In 1923 Klement and Kennedy bought the Fortson Mill changing the name to Klement and Kennedy Company Mill.  Even though the sawmill was once again renamed, the surrounding community continued to be called Fortson and the old site is still known as that today.  By 1923 Fortson as a town had phone service through Pacific Telephone, there was a company store, post office, several fine homes and several bunk houses for the men. There were three saloons in the area, but later one of these saloons was converted into a Union Sunday School. The sawmill at Fortson was a modern mill for the day and maintained logging railroads with 2 locomotives and one skidder, 4 flat cars and 2 long logging sides, a large machine shop and electric light plant. There were two other mills in the area along the Stillaguamish River near Fortson. The Fortson Shingle Mill was located to the west where French Creek Road is now. The L.D.R.Mill was located to the east about 1/4 mile east of the Swede Heaven Road Railroad crossing.


By 1926 Fortson had grown to a population of 320 people.  It was close to 1929-1931 when Fortson again burned during the hard times of the Great Depression and It would be a couple of years before Klement and Kennedy rebuilt and got the mill up and running once more. Much needed road improvements were being made to the Arlington-Darrington Road, now known as SR 530.  Severe storms washed out the road at Hazel and the road was rerouted to the south of the tracks further way from the Stillaguamish River.  Truck traffic was increasing and the Fortson Mill invested in 4 logging trucks. The Bennettes moved their store to the east corner of Mine Rd. and SR 530 and put in the first gas pumps for the Whitehorse area. This is now the present location of the Whitehorse Mercantile and gas station. The Train remained a primary method to move logs and lumber for several years to come, however times were changing for the area.  As traveling became easier by road a growing population moved closer to the highway.


Fortson was sold to Burke Barker in 1954, and he later moved the mill to the Three Rivers Mill in Darrington, later known as Summit Timber, and now known as Hampton Lumber Company. When the mill moved men needed to be closer to work and so the families moved to Darrington or closer to the highway for ease of traveling to wark.  Metal roofing and pipe was sold for salvage to the Taylor Mill downriver near the Cicero Bridge.  Some of the dwellings were moved off site for homes and the cook house was moved to be an office near the community of Whitehorse.


The Mill at Fortson was powered by steam.  Throughout the massive concrete ruins you see the round holes where pipes once ran.  There was a waterwheel north of the small pond where the fish ladder is now near the railroad bridge. This supplied electricity for lighting until the town was able to connect with Seattle Power and Light.

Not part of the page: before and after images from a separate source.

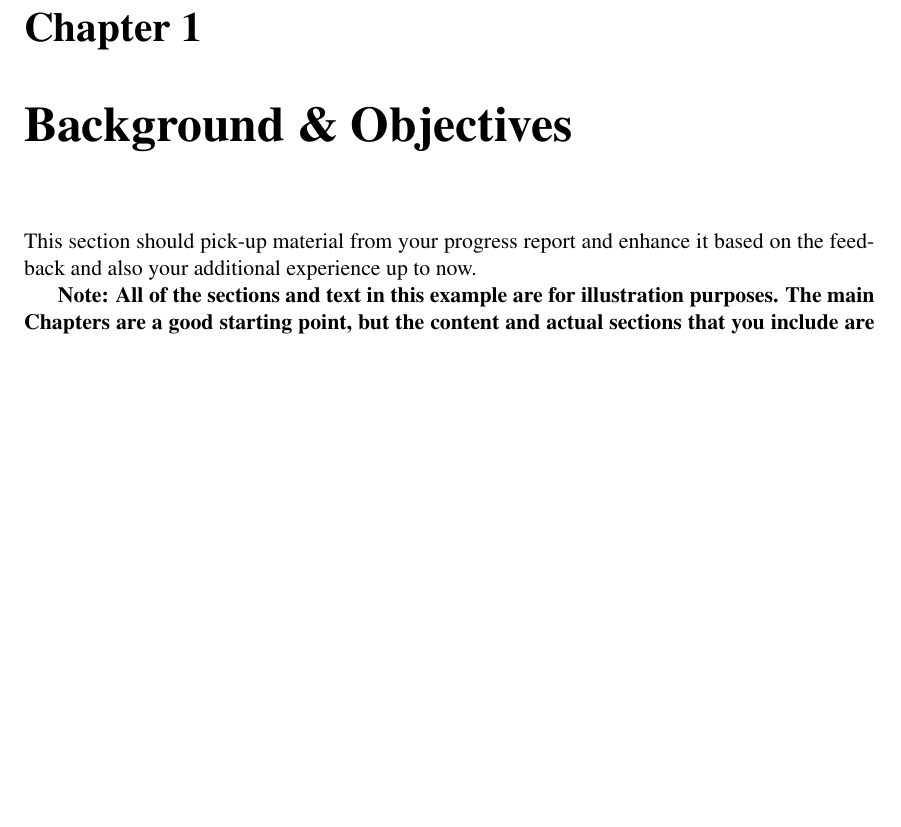
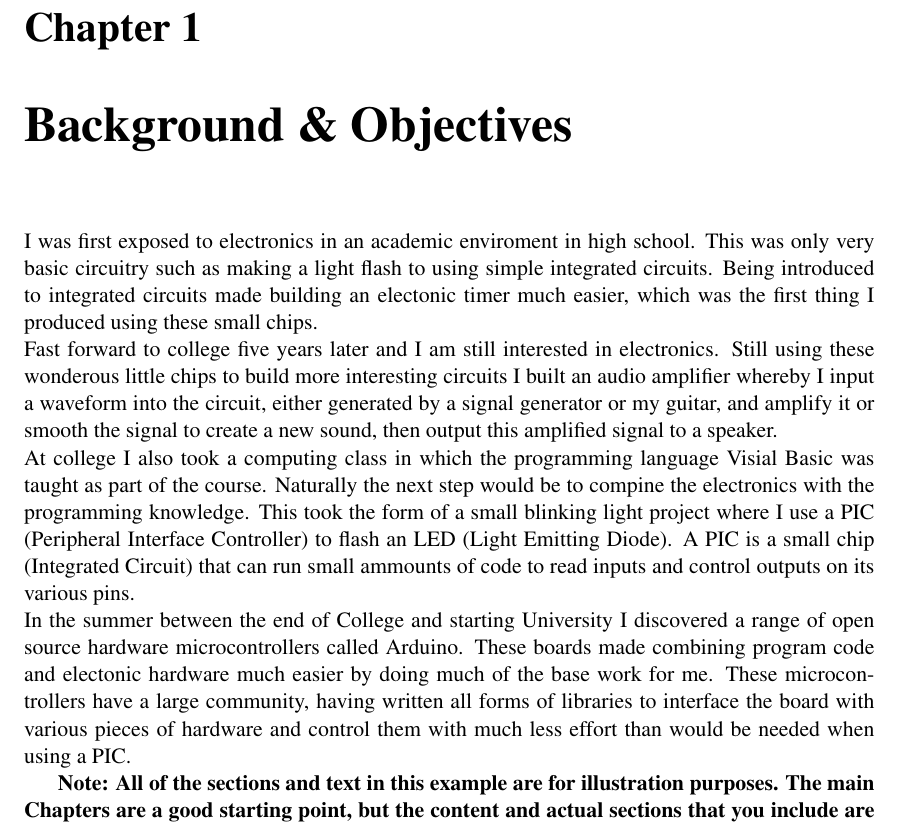
Before and after one commit to datkinson/dissertation, a LaTeX thesis (report/dissertation.tex, which reads report/Chapter1/chapter1.tex): part of page 8 of 17, cut so that both start at the same text, the shorter picture padded with empty space. Compiled offline with pdfLaTeX.

Commit message:
Background draft

```diff
--- a/report/Chapter1/chapter1.tex
+++ b/report/Chapter1/chapter1.tex
@@ -1,5 +1,9 @@
 \chapter{Background \& Objectives}
 
-This section should pick-up material from your progress report and enhance it based on the feedback and also your additional experience up to now.
+I was first exposed to electronics in an academic enviroment in high school.  This was only very basic circuitry such as making a light flash to using simple integrated circuits.  Being introduced to integrated circuits made building an electonic timer much easier, which was the first thing I produced using these small chips.
+\\Fast forward to college five years later and I am still interested in electronics.  Still using these wonderous little chips to build more interesting circuits I built an audio amplifier whereby I input a waveform into the circuit, either generated by a signal generator or my guitar, and amplify it or smooth the signal to create a new sound, then output this amplified signal to a speaker.
+\\At college I also took a computing class in which the programming language Visial Basic was taught as part of the course.  Naturally the next step would be to compine the electronics with the programming knowledge.  This took the form of a small blinking light project where I use a PIC (Peripheral Interface Controller) to flash an LED (Light Emitting Diode).  A PIC is a small chip (Integrated Circuit) that can run small ammounts of code to read inputs and control outputs on its various pins.
+\\In the summer between the end of College and starting University I discovered a range of open source hardware microcontrollers called Arduino.  These boards made combining program code and electonic hardware much easier by doing much of the base work for me.  These microcontrollers have a large community, having written all forms of libraries to interface the board with various pieces of hardware and control them with much less effort than would be needed when using a PIC.
+
 
 \textbf{Note: All of the sections and text in this example are for illustration purposes. The main Chapters are a good starting point, but the content and actual sections that you include are likely to be different.}
```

Over the years Nature has pressed into the ruins of Fortson creating a strange sense of the present and the past coexisting simultaneously.  Massive concrete walls are adorned with Maidenhair Ferns, and Indian Plums and Trillium grow where men once stood working to make a day's wage. 


The De-Barker removed the bark off of logs before sawing them for board feet.  Have a good look at the aerial  photo and you will see the Company Store, Boiler House and De-Barker. 

This is where the De-Barker once was.  Now the
Darrington Volunteer Fire Department holds the Juvenile Fishing Derby in the Spring.  You can still see the large grooves cut into the concrete embankment where tracks ran down to the pond to bring up logs to the De-barker.

Even though the town of Fortson has drifted into the past, it leaves behind a clear reminder in massive concrete ruins where men worked and families lived.  The ash and steam no longer billow from smokestacks, no more whirring saws or grinding of the de-barker and green chain, and the voices of people are now silent, and yet Fortson still exudes the presence of a place that was vital in its day, and today remains a rich reminder of our history.

Old Fortson Mill is 7 miles west of Darrington, The Whitehorse Rails To Trails passes right by this historic site on the way to Darrington.